Dr. Head, 55, is on trial on charges of conspiring to bribe Rep. Daniel J. Flood (D-Pa.), former Flood aide Stephen B. Elko, former Rep. Otto E. Passman (D-La.) and a now-retired Internal Revenue Service agent.

The payoffs, which allegedly included $49,000 in cash and an $11,000 loan, were arranged by Head in exchange for the officials' help in getting federal financed aid and favorable tax treatment for Head's Warrenton, Va.-based Airlie Foundation, according to Head's indictment.

According to knowledgeable legal officials, Lewis' pointed criticism of the federal prosecutors would not provide grounds for a legal appeal if Head were found innocent by the jury. Acquittals cannot be appealed, the lawyers said.

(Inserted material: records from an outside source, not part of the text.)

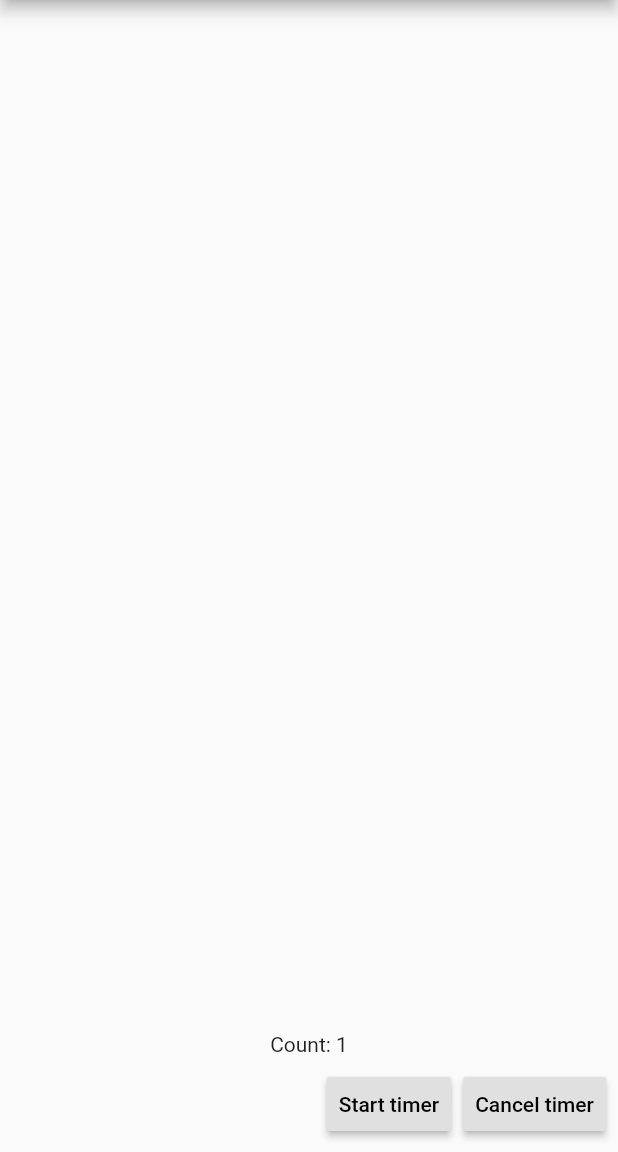
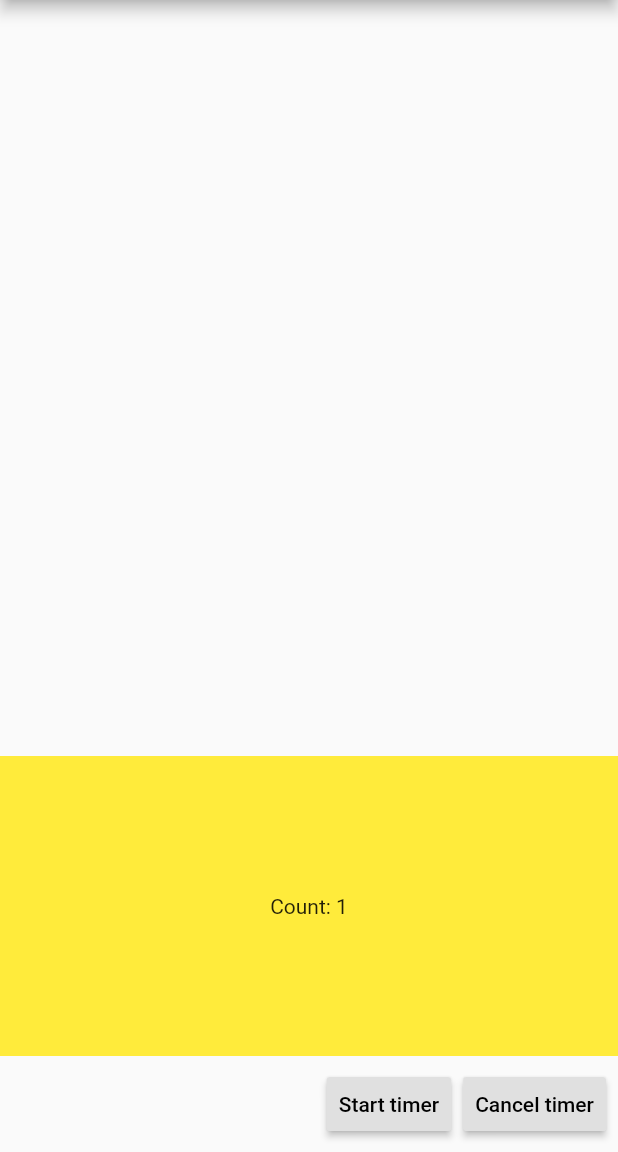
Before and after one commit to doremichen/my_first_flutter, a Flutter app: the DemoTimer screen opened by its route, after a tap on "Start timer", on a phone screen of 412 x 824 dp, the part 84-1236 px from its top. Run offline on Flutter 3.47's test engine with Material 2 defaults, Android fonts, the phone set to English and light mode, and no system bars; our stand-ins replace fluttertoast; missing offline and left inert: permission.

Commit message:
Update demo timer show text layout

```diff
--- a/lib/ui/demo_timer.dart
+++ b/lib/ui/demo_timer.dart
@@ -34,6 +34,10 @@ class _DemoTimerState extends State<DemoTimer> {
           mainAxisAlignment: MainAxisAlignment.end,
           children: <Widget>[
             Container(
+              alignment: Alignment.center,
+              height: 200.0,
+              width: double.infinity,
+              color: Colors.yellow,
               child: _count == 0? _show: Text("Count: $_count"),
             ),
             ButtonBar(
```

Lewis aimed his harshest rebukes yesterday at Assistant U.S. Attorney Joseph A. Fisher III, a key member of the prosecution team. Lewis accused Fisher of improperly asking "leading" questions of witnesses, going questions that encompassed subjects outside the scope of the indictment and "almost defiantly" violating court rules.

"You do this once more, Mr. Fisher, and you'll be in more trouble than you've ever been in," the judge asserted at one point in the jury's presence. Fisher was later warned by Lewis that he might be ordered to "step aside" and be replaced by another prosecutor unless Fisher complied with Lewis' orders.

Rulings by Lewis yesterday also prevented two other prosecutors from questioning witnesses who had already been sworn in and had taken the witness stand. The prosecutors apparently feared Lewis might declare a mistrial if they proceeded with their questioning. His rulings, issued in his chambers yesterday morning, appeared to limit evidence that could be presented.

"If you cause a mistrial, don't complain," the judge warned one of the prosecutors, Theodore S. Greenberg.

At another point, Lewis admonished the prosecution for calling an IRS supervisor to the witness stand merely to establish that another IRS agent had audited Airlie Foundation tax records. "Why do you bring a government agent up here for that? You don't mind spending the taxpayers' money at all, do you?" Lewis said.

Amid the extraordinary, rapid-fire exchanges between the judge and the lawyers the prosecution presented considerable additional testimony intended to prove the conspiracy, bribery, tax-evasion and tax-falsification charges against Head.

Diane Kidwell, Head's former administrative assistant, testified that she had frequently "inflated" expense vouchers and turned over the additional money from those vouchers to Head. The prosecution contends such financial manipulations produced a slush fund, allegedly used to provide bribes.

Kidwell also testified she had seen Elko. Flood's former aide, leave Head's office serveral times with thick white envelopes. Elko previously told the jury that he received thousands of dollars in bribes from Head in plain white envelopes.

Charlotte Fowler, Head's former executive assistant, told the jury that she had maintained a cash fund -- sometimes amounting to $5,000 -- for Head. She said she periodically "put on a pair of white gloves" to wipe the money clean at Head's request, presumably to avoid fingerprints.

Fowler and several other witnesses also described a complex series of transactions, which the prosecution alleges were designed to launder an illegal $11,000 loan from Head to Jesse P. Hare, the former IRS agent. The prosecution has charged that Hare performed an improperly lenient tax audit of Airlie Foundation in return for the loan.

Head's lawyers appeared to raise doubt about the credibility of some prosecution witnesses during cross-examinations. Elko acknowledged that he once asked Head for an $8,000 loan and was turned down. The incident occurred shortly before Elko started cooperating with federal investigators, the former congressional aide said.

Another prosecution witness, Robert T. Curtis, admitted he had stolen between $20,000 and $25,000 from Head and the Airlie Foundation before he was asked to resign as Airlie's comptroller in 1975.